China-made Airplanes Meet Waterloo

China-made feeder liner ERJ145, the once-promising product in China's aviation market, now meets Waterloo in the battle to get more orders and faces the threat to stop production.


Chinese aviation experts said the unexpected result exposes China's soft spots in feeder line transport and incomplete governmental policies on developing feeder line transport in the country.


Aviation experts said China is still a market in strong demand for feeder liners.


China's air transportation is surging rapidly at an annual rate of 18 percent since 1978, and more than 90 feeder liners have been built in China's medium-scale cities in recent years, indicating an increasing demand for feeder liners.


Currently, there are only 74 feeder liners available in China. Statistics show that in the coming two decades, more than 600 feeder liners will be needed in China, and the demand from the international feeder line transport market will exceed 4,000.


To meet the demand, China's State Council decided in February 2000, to establish a joint venture with the Brazil-based aero-maker Embraer to produce 30-70 seats feeder liners in China.

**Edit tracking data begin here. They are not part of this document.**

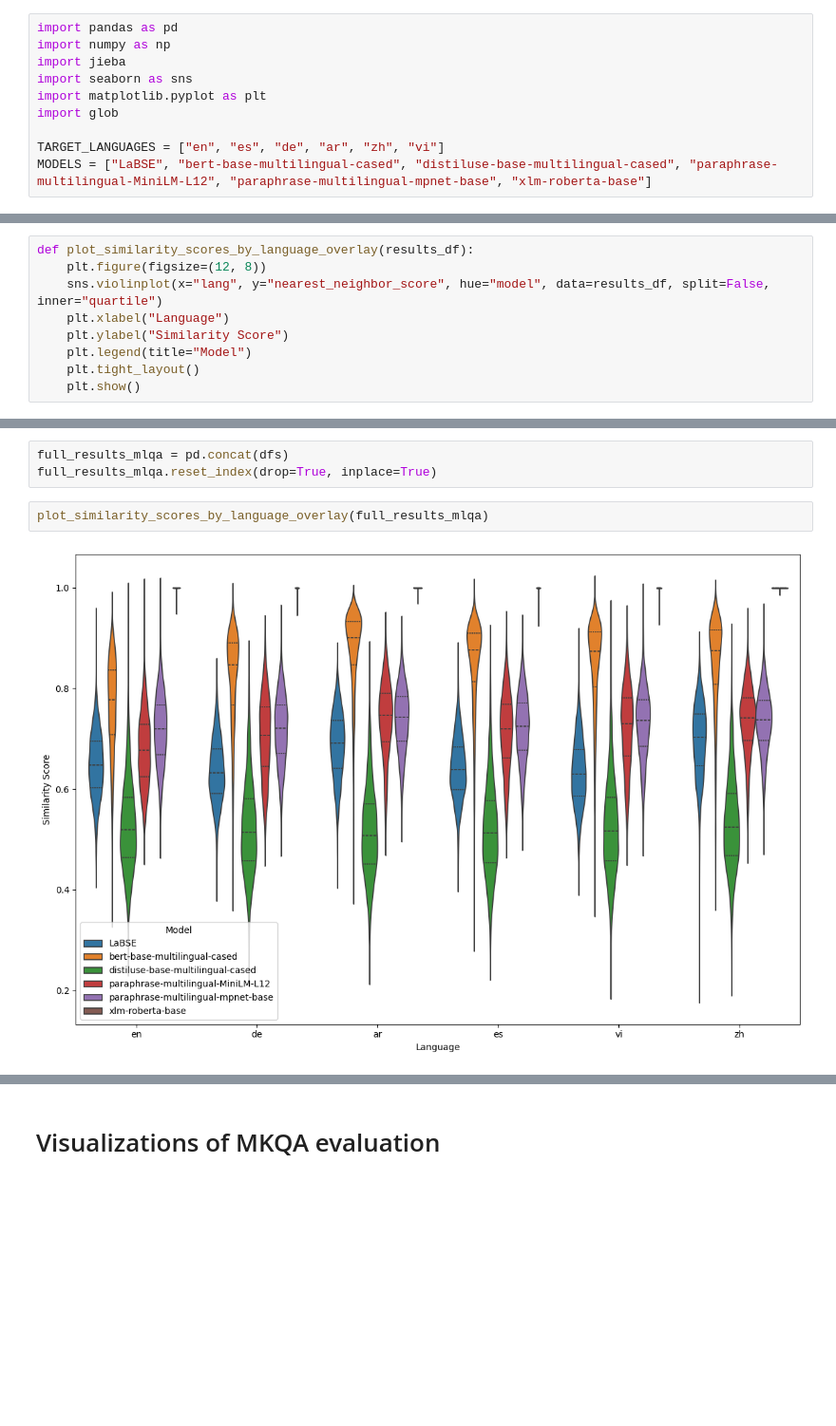
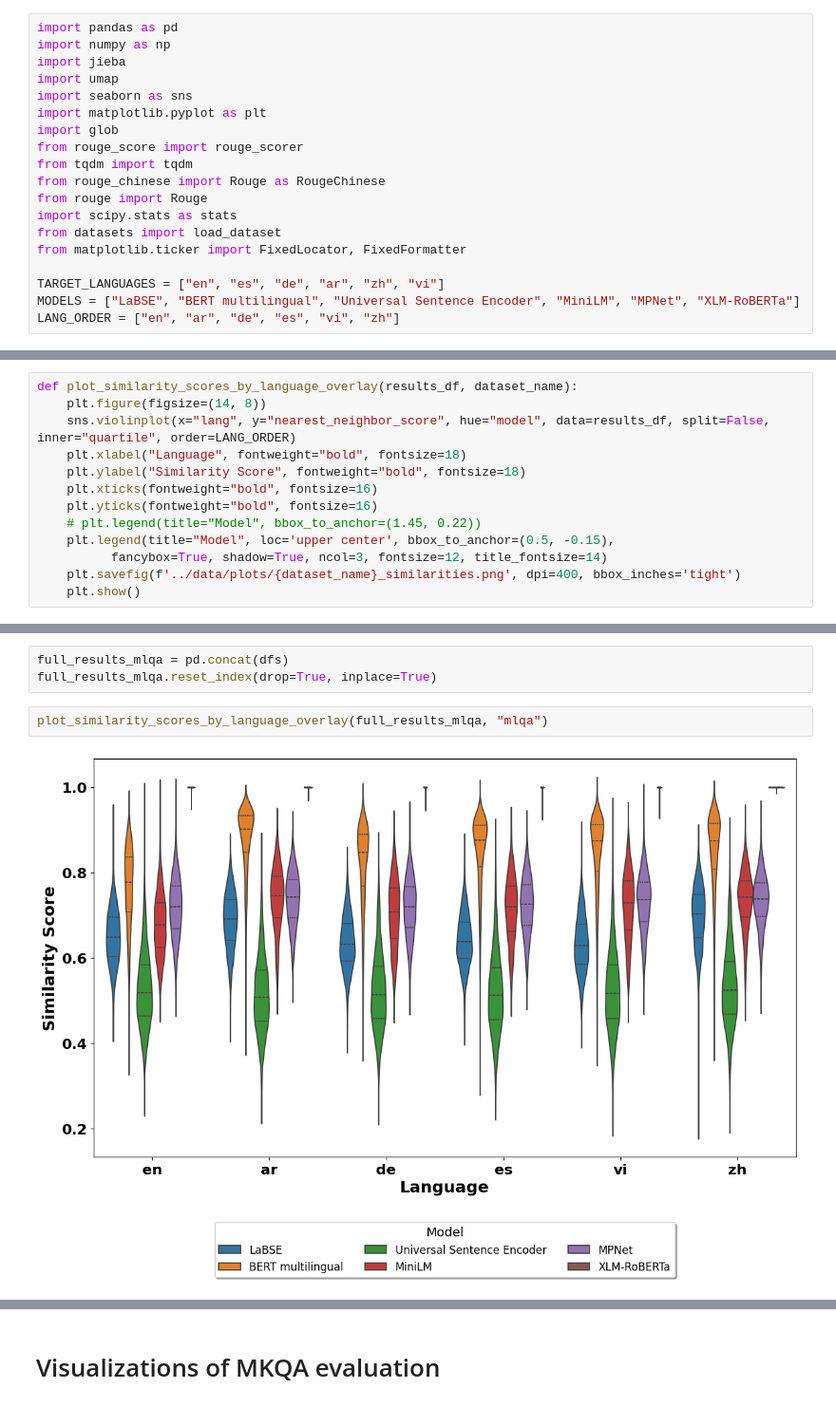
Before and after one commit to dkoterwa/master_thesis, a Jupyter notebook: notebooks/results_analysis.ipynb, the cells around one changed output, grey strips where cells are left out. Shown at 95% size. Saved outputs shown, nothing was run; the diff lists cells and outputs as text; blank space fills up the shorter version.

Commit message:
add final notebook with results analysis

```diff
--- a/notebooks/results_analysis.ipynb
+++ b/notebooks/results_analysis.ipynb
@@ -4,9 +4,18 @@
 import pandas as pd
 import numpy as np
 import jieba
+import umap
 import seaborn as sns
 import matplotlib.pyplot as plt
 import glob
+from rouge_score import rouge_scorer
+from tqdm import tqdm
+from rouge_chinese import Rouge as RougeChinese
+from rouge import Rouge
+import scipy.stats as stats
+from datasets import load_dataset
+from matplotlib.ticker import FixedLocator, FixedFormatter
 
 TARGET_LANGUAGES = ["en", "es", "de", "ar", "zh", "vi"]
-MODELS = ["LaBSE", "bert-base-multilingual-cased", "distiluse-base-multilingual-cased", "paraphrase-multilingual-MiniLM-L12", "paraphrase-multilingual-mpnet-base", "xlm-roberta-base"]
+MODELS = ["LaBSE", "BERT multilingual", "Universal Sentence Encoder", "MiniLM", "MPNet", "XLM-RoBERTa"]
+LANG_ORDER = ["en", "ar", "de", "es", "vi", "zh"]
@@ -55,12 +72,16 @@ def plot_correlation_nearest_neighbor_length_score(results):
     plt.show()
 # %%
-def plot_similarity_scores_by_language_overlay(results_df):
-    plt.figure(figsize=(12, 8))
-    sns.violinplot(x="lang", y="nearest_neighbor_score", hue="model", data=results_df, split=False, inner="quartile")
-    plt.xlabel("Language")
-    plt.ylabel("Similarity Score")
-    plt.legend(title="Model")
-    plt.tight_layout()
+def plot_similarity_scores_by_language_overlay(results_df, dataset_name):
+    plt.figure(figsize=(14, 8))
+    sns.violinplot(x="lang", y="nearest_neighbor_score", hue="model", data=results_df, split=False, inner="quartile", order=LANG_ORDER)
+    plt.xlabel("Language", fontweight="bold", fontsize=18)
+    plt.ylabel("Similarity Score", fontweight="bold", fontsize=18)
+    plt.xticks(fontweight="bold", fontsize=16)
+    plt.yticks(fontweight="bold", fontsize=16)
+    # plt.legend(title="Model", bbox_to_anchor=(1.45, 0.22))
+    plt.legend(title="Model", loc='upper center', bbox_to_anchor=(0.5, -0.15),
+          fancybox=True, shadow=True, ncol=3, fontsize=12, title_fontsize=14)
+    plt.savefig(f'../data/plots/{dataset_name}_similarities.png', dpi=400, bbox_inches='tight')
     plt.show()
 # %%
 def calculate_fpr_across_models(results_df, target_languages, target_models):
@@ -197,8 +341,8 @@ for dataset, model in zip(datasets, MODELS):
 full_results_mlqa = pd.concat(dfs)
 full_results_mlqa.reset_index(drop=True, inplace=True)
 # %%
-plot_similarity_scores_by_language_overlay(full_results_mlqa)
+plot_similarity_scores_by_language_overlay(full_results_mlqa, "mlqa")
 # %% [output]
-[figure, old version]
+[figure, new version]
 # %%
 fpr_df_models = calculate_fpr_across_models(full_results_mlqa, TARGET_LANGUAGES, MODELS)
```
Also changed, not shown: parts of 44 cells of this notebook.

In January 2003, the China Aviation Industry Corporation II and the Embraer made an joint investment of 40 million US dollars for the new Harbin Embraer aircraft industry Co., and started the making Embraer's star product--the 30-50 seat ERJ145--in China.


According to the contract, aircraft components for the ERJ145 will be localized in China gradually and try to produce enough airplanes to meet China's demand in the period between 2006-2010.

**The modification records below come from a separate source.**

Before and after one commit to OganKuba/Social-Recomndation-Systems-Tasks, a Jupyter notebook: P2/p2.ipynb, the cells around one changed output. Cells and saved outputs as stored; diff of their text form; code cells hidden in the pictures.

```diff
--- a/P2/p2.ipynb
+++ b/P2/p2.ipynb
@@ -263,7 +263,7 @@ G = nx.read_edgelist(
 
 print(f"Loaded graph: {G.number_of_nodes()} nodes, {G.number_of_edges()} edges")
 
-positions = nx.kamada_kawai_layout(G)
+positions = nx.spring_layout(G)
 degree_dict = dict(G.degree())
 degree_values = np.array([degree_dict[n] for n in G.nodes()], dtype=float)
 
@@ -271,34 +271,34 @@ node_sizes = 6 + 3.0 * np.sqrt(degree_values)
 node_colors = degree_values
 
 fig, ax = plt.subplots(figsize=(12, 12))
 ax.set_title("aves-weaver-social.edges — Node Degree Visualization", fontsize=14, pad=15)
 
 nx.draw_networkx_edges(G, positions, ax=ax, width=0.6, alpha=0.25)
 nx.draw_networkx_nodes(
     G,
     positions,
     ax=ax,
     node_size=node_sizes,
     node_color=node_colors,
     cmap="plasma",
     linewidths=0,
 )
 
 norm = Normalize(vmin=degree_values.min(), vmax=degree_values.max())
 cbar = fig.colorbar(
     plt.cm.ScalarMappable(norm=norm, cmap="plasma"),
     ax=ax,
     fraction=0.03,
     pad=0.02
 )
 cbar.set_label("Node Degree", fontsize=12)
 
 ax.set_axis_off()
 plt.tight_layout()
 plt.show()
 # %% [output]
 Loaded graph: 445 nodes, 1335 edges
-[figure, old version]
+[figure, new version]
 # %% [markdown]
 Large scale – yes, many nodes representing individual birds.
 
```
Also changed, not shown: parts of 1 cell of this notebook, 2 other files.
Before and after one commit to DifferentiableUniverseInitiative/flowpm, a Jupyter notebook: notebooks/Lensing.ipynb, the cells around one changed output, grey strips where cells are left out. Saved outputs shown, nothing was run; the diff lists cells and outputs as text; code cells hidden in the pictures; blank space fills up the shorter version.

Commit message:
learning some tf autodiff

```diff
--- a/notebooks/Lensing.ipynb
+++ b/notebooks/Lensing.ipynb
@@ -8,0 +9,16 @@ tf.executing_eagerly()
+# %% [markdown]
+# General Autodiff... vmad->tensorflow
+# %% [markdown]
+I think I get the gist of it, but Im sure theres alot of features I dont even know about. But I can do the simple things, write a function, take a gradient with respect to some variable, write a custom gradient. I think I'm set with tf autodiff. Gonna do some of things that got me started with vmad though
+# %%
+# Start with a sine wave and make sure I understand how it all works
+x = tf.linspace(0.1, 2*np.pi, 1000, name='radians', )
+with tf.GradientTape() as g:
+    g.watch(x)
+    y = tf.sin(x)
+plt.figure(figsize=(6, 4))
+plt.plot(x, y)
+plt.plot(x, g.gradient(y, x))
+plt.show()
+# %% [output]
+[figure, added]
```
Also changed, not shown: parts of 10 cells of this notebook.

Jiang Da, vice general manager of Harbin Embraer, said ERJ145 airplane indeed had a good start in China with an order of six from the China southern Airlines and another order of ten from the China Eastern Airlines in 2004.

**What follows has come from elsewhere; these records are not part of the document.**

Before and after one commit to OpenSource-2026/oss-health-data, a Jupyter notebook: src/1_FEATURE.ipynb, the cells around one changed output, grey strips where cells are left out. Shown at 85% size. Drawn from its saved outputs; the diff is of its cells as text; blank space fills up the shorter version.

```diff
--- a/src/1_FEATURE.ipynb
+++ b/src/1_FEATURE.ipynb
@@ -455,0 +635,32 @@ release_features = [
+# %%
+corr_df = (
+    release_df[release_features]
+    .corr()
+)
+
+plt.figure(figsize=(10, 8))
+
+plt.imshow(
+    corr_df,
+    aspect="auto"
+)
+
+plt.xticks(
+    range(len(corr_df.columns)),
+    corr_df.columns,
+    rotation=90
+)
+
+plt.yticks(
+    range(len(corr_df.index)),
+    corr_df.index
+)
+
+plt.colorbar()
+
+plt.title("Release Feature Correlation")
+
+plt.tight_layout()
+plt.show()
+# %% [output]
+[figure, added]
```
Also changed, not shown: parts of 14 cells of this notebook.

But in case of losses in the feeder line transport, most Chinese airlines lowered their interests on feeder line transport in the following year.


Jiang said though the six ERJ145 have been delivered to the China Southern Airlines, the China Eastern Airlines only bought five of their order by now.


And no more new orders were clinched by Harbin Embraer in China after that, said Jiang.


An investigation from the China National Civil Aviation Administration (CNCAA) said that most Chinese airlines make no profits in feeder line transport even these airplanes working more than eight hours each day with over 70 percent seats taken.


Experts said China's limited supporting policies on feeder line transport is far to stimulate more demand from the Chinese airlines in expanding feeder liner market.


Statistics show that the share of feeder liners among China's total fleet still less than 10 percent, while the proportion in the United States is 50 percent.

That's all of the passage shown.